_Your assignment_
Please reproduce the data below exactly, from the first line to the last.

_The input_
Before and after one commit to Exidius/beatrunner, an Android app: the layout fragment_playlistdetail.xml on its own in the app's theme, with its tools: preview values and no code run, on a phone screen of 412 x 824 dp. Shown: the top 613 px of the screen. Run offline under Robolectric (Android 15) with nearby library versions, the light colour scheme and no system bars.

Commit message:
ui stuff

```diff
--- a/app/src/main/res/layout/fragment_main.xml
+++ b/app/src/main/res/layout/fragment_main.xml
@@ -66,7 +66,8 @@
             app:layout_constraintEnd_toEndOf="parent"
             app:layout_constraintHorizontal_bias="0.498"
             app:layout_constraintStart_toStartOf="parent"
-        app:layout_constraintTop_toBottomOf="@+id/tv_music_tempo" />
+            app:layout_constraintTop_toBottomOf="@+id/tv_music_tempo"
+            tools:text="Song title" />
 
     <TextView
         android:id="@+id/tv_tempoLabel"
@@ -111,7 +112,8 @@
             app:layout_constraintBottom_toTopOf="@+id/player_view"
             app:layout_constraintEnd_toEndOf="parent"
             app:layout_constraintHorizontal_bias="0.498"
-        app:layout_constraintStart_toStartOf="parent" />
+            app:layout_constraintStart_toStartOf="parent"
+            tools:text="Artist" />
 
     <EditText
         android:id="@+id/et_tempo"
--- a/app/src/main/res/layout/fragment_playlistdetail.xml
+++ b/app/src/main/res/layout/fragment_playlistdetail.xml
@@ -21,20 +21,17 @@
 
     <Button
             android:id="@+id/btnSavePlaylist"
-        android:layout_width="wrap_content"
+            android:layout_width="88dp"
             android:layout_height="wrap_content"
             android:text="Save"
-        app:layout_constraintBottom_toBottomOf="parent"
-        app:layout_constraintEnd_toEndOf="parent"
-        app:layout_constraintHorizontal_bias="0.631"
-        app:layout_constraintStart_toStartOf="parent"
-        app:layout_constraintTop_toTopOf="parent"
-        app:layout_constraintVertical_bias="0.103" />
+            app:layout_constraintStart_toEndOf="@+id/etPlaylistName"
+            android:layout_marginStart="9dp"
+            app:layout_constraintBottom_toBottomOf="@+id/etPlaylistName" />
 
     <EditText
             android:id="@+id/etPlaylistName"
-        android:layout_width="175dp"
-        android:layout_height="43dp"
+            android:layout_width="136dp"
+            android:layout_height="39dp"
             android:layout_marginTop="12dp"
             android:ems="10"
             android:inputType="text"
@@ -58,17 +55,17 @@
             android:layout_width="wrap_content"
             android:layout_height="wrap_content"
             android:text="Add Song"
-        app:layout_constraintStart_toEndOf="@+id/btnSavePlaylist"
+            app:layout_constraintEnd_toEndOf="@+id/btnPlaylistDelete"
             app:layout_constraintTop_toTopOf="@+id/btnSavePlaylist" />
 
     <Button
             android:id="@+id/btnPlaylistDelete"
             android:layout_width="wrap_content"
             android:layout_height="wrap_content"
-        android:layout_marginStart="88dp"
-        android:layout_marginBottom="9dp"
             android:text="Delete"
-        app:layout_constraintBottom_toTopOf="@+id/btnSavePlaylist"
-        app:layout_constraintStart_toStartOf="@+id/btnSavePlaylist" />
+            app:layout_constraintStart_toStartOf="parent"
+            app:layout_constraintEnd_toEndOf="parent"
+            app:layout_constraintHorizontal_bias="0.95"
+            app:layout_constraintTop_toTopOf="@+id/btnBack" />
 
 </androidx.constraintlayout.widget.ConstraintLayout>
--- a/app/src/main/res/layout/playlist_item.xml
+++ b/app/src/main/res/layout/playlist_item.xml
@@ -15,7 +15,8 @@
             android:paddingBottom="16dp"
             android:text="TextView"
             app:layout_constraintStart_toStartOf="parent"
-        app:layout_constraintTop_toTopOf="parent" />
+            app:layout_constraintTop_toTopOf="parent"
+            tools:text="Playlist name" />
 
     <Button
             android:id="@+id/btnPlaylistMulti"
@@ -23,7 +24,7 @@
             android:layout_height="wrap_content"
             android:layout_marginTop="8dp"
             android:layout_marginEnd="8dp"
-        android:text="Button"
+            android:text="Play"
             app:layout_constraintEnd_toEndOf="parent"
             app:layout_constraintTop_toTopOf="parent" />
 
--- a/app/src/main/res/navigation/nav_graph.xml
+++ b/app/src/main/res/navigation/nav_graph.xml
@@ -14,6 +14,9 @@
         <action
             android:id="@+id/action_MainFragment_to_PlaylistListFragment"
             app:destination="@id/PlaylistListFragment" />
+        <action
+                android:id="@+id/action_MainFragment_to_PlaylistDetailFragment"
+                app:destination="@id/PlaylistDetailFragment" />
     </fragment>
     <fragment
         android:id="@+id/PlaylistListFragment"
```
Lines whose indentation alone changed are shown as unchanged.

_Result of this task_
Before and after one commit to Exidius/beatrunner, an Android app: the layout fragment_playlistdetail.xml on its own in the app's theme, with its tools: preview values and no code run, on a phone screen of 412 x 824 dp. Shown: the top 613 px of the screen. Run offline under Robolectric (Android 15) with nearby library versions, the light colour scheme and no system bars.

Commit message:
ui stuff

```diff
--- a/app/src/main/res/layout/fragment_main.xml
+++ b/app/src/main/res/layout/fragment_main.xml
@@ -66,7 +66,8 @@
             app:layout_constraintEnd_toEndOf="parent"
             app:layout_constraintHorizontal_bias="0.498"
             app:layout_constraintStart_toStartOf="parent"
-        app:layout_constraintTop_toBottomOf="@+id/tv_music_tempo" />
+            app:layout_constraintTop_toBottomOf="@+id/tv_music_tempo"
+            tools:text="Song title" />
 
     <TextView
         android:id="@+id/tv_tempoLabel"
@@ -111,7 +112,8 @@
             app:layout_constraintBottom_toTopOf="@+id/player_view"
             app:layout_constraintEnd_toEndOf="parent"
             app:layout_constraintHorizontal_bias="0.498"
-        app:layout_constraintStart_toStartOf="parent" />
+            app:layout_constraintStart_toStartOf="parent"
+            tools:text="Artist" />
 
     <EditText
         android:id="@+id/et_tempo"
--- a/app/src/main/res/layout/fragment_playlistdetail.xml
+++ b/app/src/main/res/layout/fragment_playlistdetail.xml
@@ -21,20 +21,17 @@
 
     <Button
             android:id="@+id/btnSavePlaylist"
-        android:layout_width="wrap_content"
+            android:layout_width="88dp"
             android:layout_height="wrap_content"
             android:text="Save"
-        app:layout_constraintBottom_toBottomOf="parent"
-        app:layout_constraintEnd_toEndOf="parent"
-        app:layout_constraintHorizontal_bias="0.631"
-        app:layout_constraintStart_toStartOf="parent"
-        app:layout_constraintTop_toTopOf="parent"
-        app:layout_constraintVertical_bias="0.103" />
+            app:layout_constraintStart_toEndOf="@+id/etPlaylistName"
+            android:layout_marginStart="9dp"
+            app:layout_constraintBottom_toBottomOf="@+id/etPlaylistName" />
 
     <EditText
             android:id="@+id/etPlaylistName"
-        android:layout_width="175dp"
-        android:layout_height="43dp"
+            android:layout_width="136dp"
+            android:layout_height="39dp"
             android:layout_marginTop="12dp"
             android:ems="10"
             android:inputType="text"
@@ -58,17 +55,17 @@
             android:layout_width="wrap_content"
             android:layout_height="wrap_content"
             android:text="Add Song"
-        app:layout_constraintStart_toEndOf="@+id/btnSavePlaylist"
+            app:layout_constraintEnd_toEndOf="@+id/btnPlaylistDelete"
             app:layout_constraintTop_toTopOf="@+id/btnSavePlaylist" />
 
     <Button
             android:id="@+id/btnPlaylistDelete"
             android:layout_width="wrap_content"
             android:layout_height="wrap_content"
-        android:layout_marginStart="88dp"
-        android:layout_marginBottom="9dp"
             android:text="Delete"
-        app:layout_constraintBottom_toTopOf="@+id/btnSavePlaylist"
-        app:layout_constraintStart_toStartOf="@+id/btnSavePlaylist" />
+            app:layout_constraintStart_toStartOf="parent"
+            app:layout_constraintEnd_toEndOf="parent"
+            app:layout_constraintHorizontal_bias="0.95"
+            app:layout_constraintTop_toTopOf="@+id/btnBack" />
 
 </androidx.constraintlayout.widget.ConstraintLayout>
--- a/app/src/main/res/layout/playlist_item.xml
+++ b/app/src/main/res/layout/playlist_item.xml
@@ -15,7 +15,8 @@
             android:paddingBottom="16dp"
             android:text="TextView"
             app:layout_constraintStart_toStartOf="parent"
-        app:layout_constraintTop_toTopOf="parent" />
+            app:layout_constraintTop_toTopOf="parent"
+            tools:text="Playlist name" />
 
     <Button
             android:id="@+id/btnPlaylistMulti"
@@ -23,7 +24,7 @@
             android:layout_height="wrap_content"
             android:layout_marginTop="8dp"
             android:layout_marginEnd="8dp"
-        android:text="Button"
+            android:text="Play"
             app:layout_constraintEnd_toEndOf="parent"
             app:layout_constraintTop_toTopOf="parent" />
 
--- a/app/src/main/res/navigation/nav_graph.xml
+++ b/app/src/main/res/navigation/nav_graph.xml
@@ -14,6 +14,9 @@
         <action
             android:id="@+id/action_MainFragment_to_PlaylistListFragment"
             app:destination="@id/PlaylistListFragment" />
+        <action
+                android:id="@+id/action_MainFragment_to_PlaylistDetailFragment"
+                app:destination="@id/PlaylistDetailFragment" />
     </fragment>
     <fragment
         android:id="@+id/PlaylistListFragment"
```
Lines whose indentation alone changed are shown as unchanged.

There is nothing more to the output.